Directions for this task » Extract the full listing verbatim and drop any pictures from your copy.

--- Information provided ---

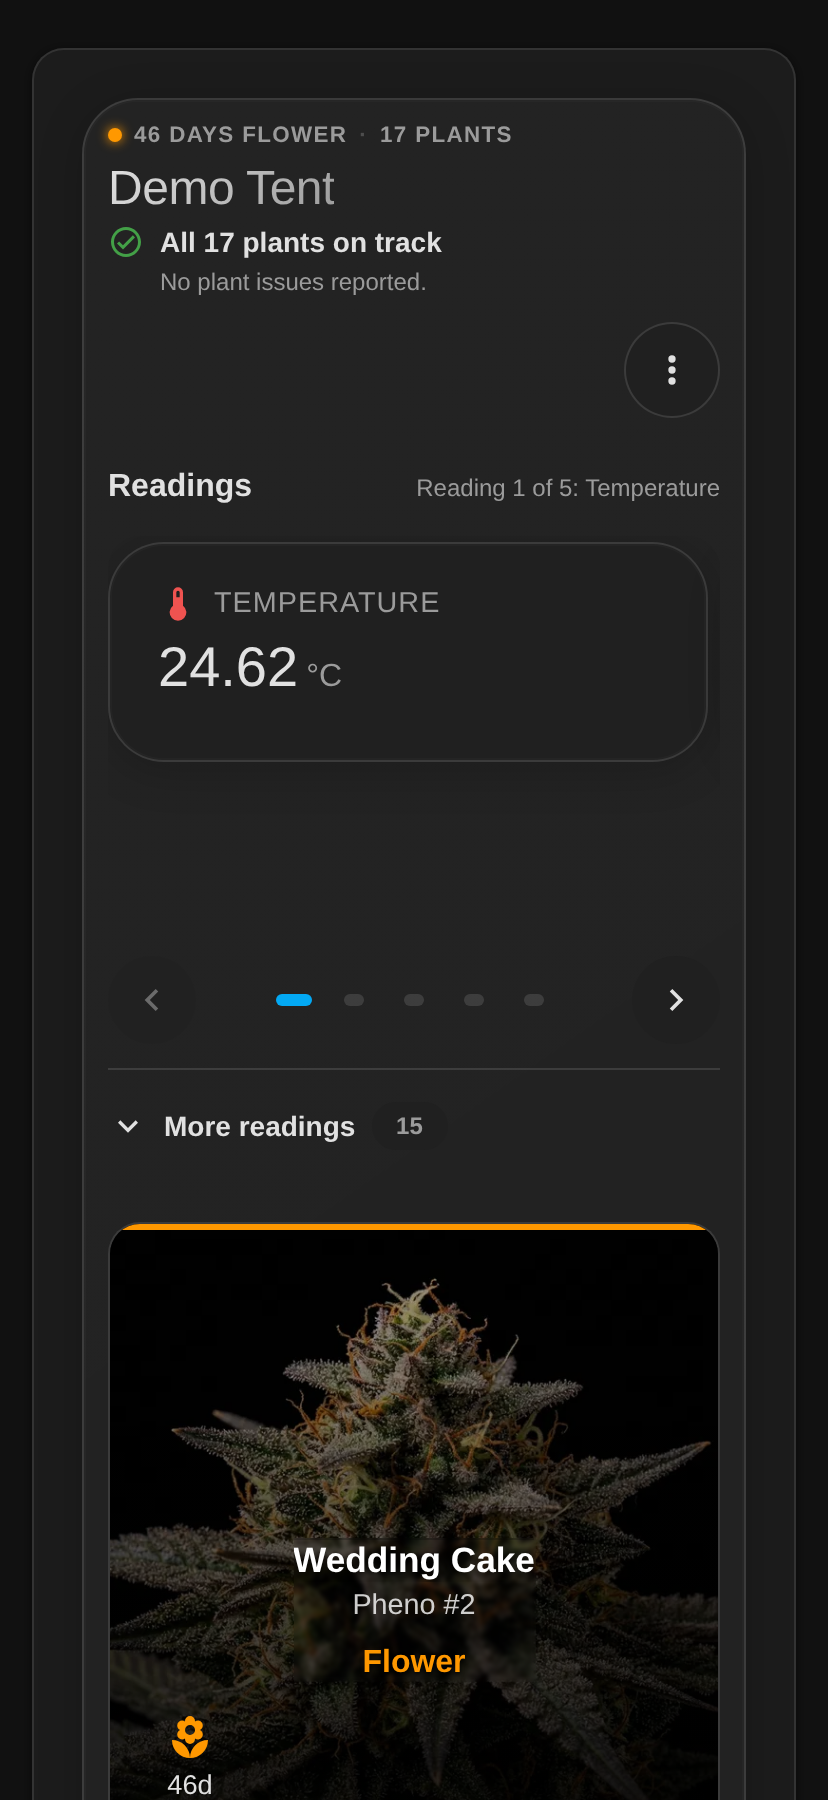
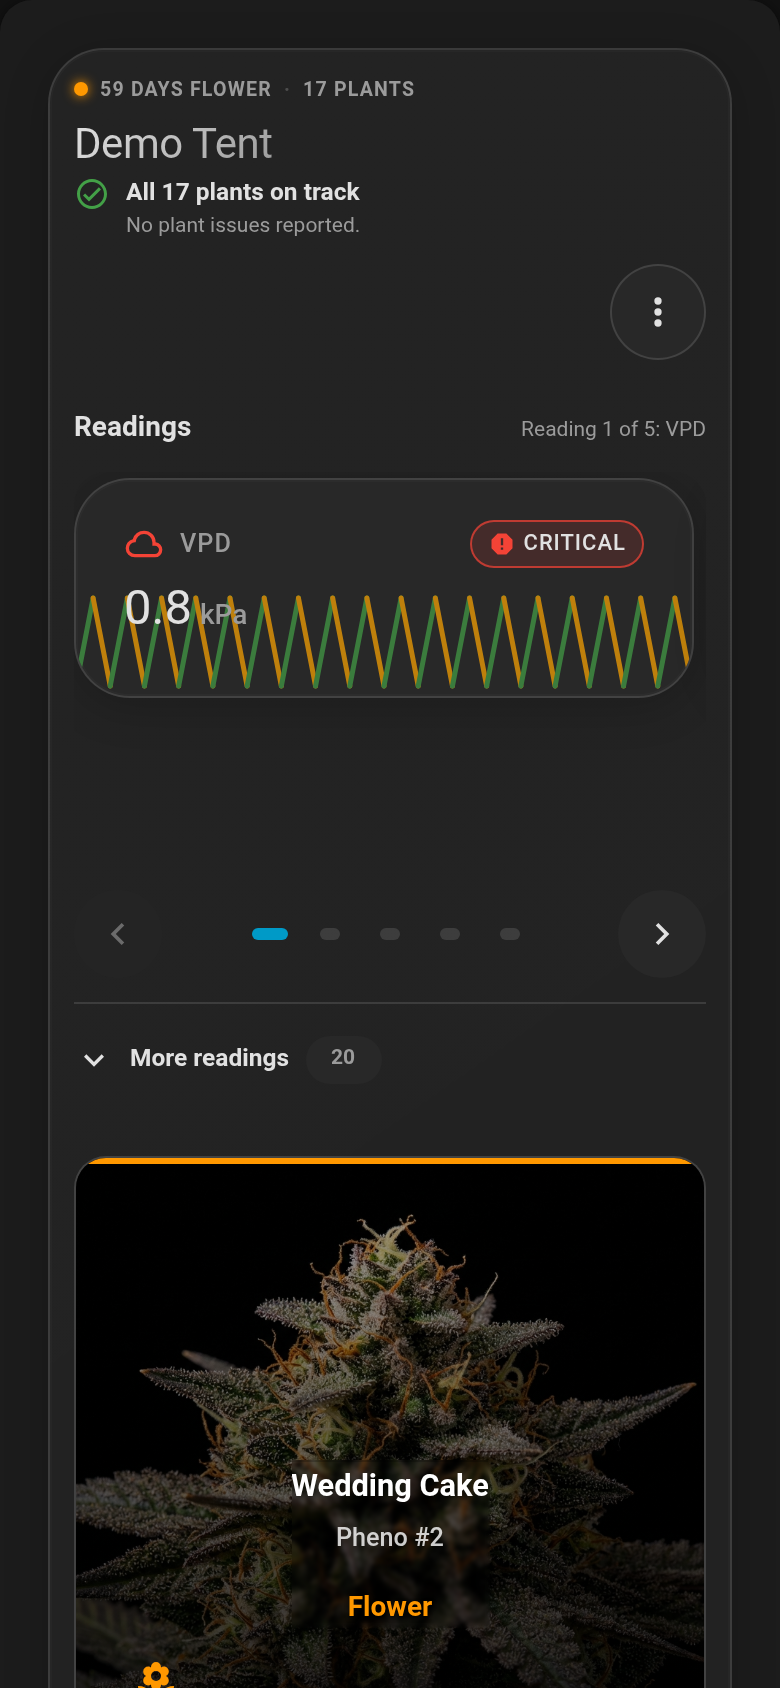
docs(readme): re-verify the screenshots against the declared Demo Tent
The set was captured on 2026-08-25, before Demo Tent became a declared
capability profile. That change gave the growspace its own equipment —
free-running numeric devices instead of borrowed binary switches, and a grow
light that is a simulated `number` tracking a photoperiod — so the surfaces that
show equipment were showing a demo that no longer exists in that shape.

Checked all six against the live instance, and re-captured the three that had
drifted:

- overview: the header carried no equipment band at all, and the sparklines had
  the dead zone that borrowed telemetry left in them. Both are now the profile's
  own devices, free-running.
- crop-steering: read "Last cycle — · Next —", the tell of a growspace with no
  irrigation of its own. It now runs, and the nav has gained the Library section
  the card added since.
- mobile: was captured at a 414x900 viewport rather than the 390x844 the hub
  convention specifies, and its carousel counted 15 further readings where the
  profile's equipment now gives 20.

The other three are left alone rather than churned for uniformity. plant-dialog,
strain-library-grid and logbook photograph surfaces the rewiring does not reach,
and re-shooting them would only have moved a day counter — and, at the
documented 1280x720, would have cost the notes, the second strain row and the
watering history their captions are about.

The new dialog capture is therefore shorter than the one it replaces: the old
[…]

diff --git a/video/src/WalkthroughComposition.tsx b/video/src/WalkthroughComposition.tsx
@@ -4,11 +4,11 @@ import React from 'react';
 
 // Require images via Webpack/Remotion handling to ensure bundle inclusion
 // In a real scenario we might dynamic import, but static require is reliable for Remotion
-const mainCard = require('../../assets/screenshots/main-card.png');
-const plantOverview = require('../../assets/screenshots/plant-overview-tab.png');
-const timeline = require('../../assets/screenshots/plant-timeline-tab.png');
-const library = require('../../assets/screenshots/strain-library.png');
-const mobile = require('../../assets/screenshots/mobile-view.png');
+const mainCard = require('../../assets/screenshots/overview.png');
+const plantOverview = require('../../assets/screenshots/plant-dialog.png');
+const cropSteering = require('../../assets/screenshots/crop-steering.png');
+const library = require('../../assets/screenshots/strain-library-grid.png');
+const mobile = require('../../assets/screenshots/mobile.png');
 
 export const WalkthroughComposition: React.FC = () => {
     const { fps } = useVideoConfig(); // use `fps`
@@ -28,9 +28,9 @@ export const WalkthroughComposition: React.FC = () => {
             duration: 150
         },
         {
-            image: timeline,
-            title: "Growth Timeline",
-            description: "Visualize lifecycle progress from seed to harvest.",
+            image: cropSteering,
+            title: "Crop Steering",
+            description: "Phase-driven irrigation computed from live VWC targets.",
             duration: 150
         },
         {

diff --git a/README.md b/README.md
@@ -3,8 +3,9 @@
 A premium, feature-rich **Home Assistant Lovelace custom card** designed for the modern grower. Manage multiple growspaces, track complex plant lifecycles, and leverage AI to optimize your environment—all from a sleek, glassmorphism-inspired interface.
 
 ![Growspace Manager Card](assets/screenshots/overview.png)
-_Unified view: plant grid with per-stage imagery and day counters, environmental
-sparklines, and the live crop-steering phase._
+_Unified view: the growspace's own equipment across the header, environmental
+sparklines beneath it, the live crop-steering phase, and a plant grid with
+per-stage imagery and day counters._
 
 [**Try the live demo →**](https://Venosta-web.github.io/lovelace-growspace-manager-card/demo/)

---

Task answer »
docs(readme): re-verify the screenshots against the declared Demo Tent
The set was captured on 2026-08-25, before Demo Tent became a declared
capability profile. That change gave the growspace its own equipment —
free-running numeric devices instead of borrowed binary switches, and a grow
light that is a simulated `number` tracking a photoperiod — so the surfaces that
show equipment were showing a demo that no longer exists in that shape.

Checked all six against the live instance, and re-captured the three that had
drifted:

- overview: the header carried no equipment band at all, and the sparklines had
  the dead zone that borrowed telemetry left in them. Both are now the profile's
  own devices, free-running.
- crop-steering: read "Last cycle — · Next —", the tell of a growspace with no
  irrigation of its own. It now runs, and the nav has gained the Library section
  the card added since.
- mobile: was captured at a 414x900 viewport rather than the 390x844 the hub
  convention specifies, and its carousel counted 15 further readings where the
  profile's equipment now gives 20.

The other three are left alone rather than churned for uniformity. plant-dialog,
strain-library-grid and logbook photograph surfaces the rewiring does not reach,
and re-shooting them would only have moved a day counter — and, at the
documented 1280x720, would have cost the notes, the second strain row and the
watering history their captions are about.

The new dialog capture is therefore shorter than the one it replaces: the old
[…]

diff --git a/video/src/WalkthroughComposition.tsx b/video/src/WalkthroughComposition.tsx
@@ -4,11 +4,11 @@ import React from 'react';
 
 // Require images via Webpack/Remotion handling to ensure bundle inclusion
 // In a real scenario we might dynamic import, but static require is reliable for Remotion
-const mainCard = require('../../assets/screenshots/main-card.png');
-const plantOverview = require('../../assets/screenshots/plant-overview-tab.png');
-const timeline = require('../../assets/screenshots/plant-timeline-tab.png');
-const library = require('../../assets/screenshots/strain-library.png');
-const mobile = require('../../assets/screenshots/mobile-view.png');
+const mainCard = require('../../assets/screenshots/overview.png');
+const plantOverview = require('../../assets/screenshots/plant-dialog.png');
+const cropSteering = require('../../assets/screenshots/crop-steering.png');
+const library = require('../../assets/screenshots/strain-library-grid.png');
+const mobile = require('../../assets/screenshots/mobile.png');
 
 export const WalkthroughComposition: React.FC = () => {
     const { fps } = useVideoConfig(); // use `fps`
@@ -28,9 +28,9 @@ export const WalkthroughComposition: React.FC = () => {
             duration: 150
         },
         {
-            image: timeline,
-            title: "Growth Timeline",
-            description: "Visualize lifecycle progress from seed to harvest.",
+            image: cropSteering,
+            title: "Crop Steering",
+            description: "Phase-driven irrigation computed from live VWC targets.",
             duration: 150
         },
         {

diff --git a/README.md b/README.md
@@ -3,8 +3,9 @@
 A premium, feature-rich **Home Assistant Lovelace custom card** designed for the modern grower. Manage multiple growspaces, track complex plant lifecycles, and leverage AI to optimize your environment—all from a sleek, glassmorphism-inspired interface.
 
 ![Growspace Manager Card](assets/screenshots/overview.png)
-_Unified view: plant grid with per-stage imagery and day counters, environmental
-sparklines, and the live crop-steering phase._
+_Unified view: the growspace's own equipment across the header, environmental
+sparklines beneath it, the live crop-steering phase, and a plant grid with
+per-stage imagery and day counters._
 
 [**Try the live demo →**](https://Venosta-web.github.io/lovelace-growspace-manager-card/demo/)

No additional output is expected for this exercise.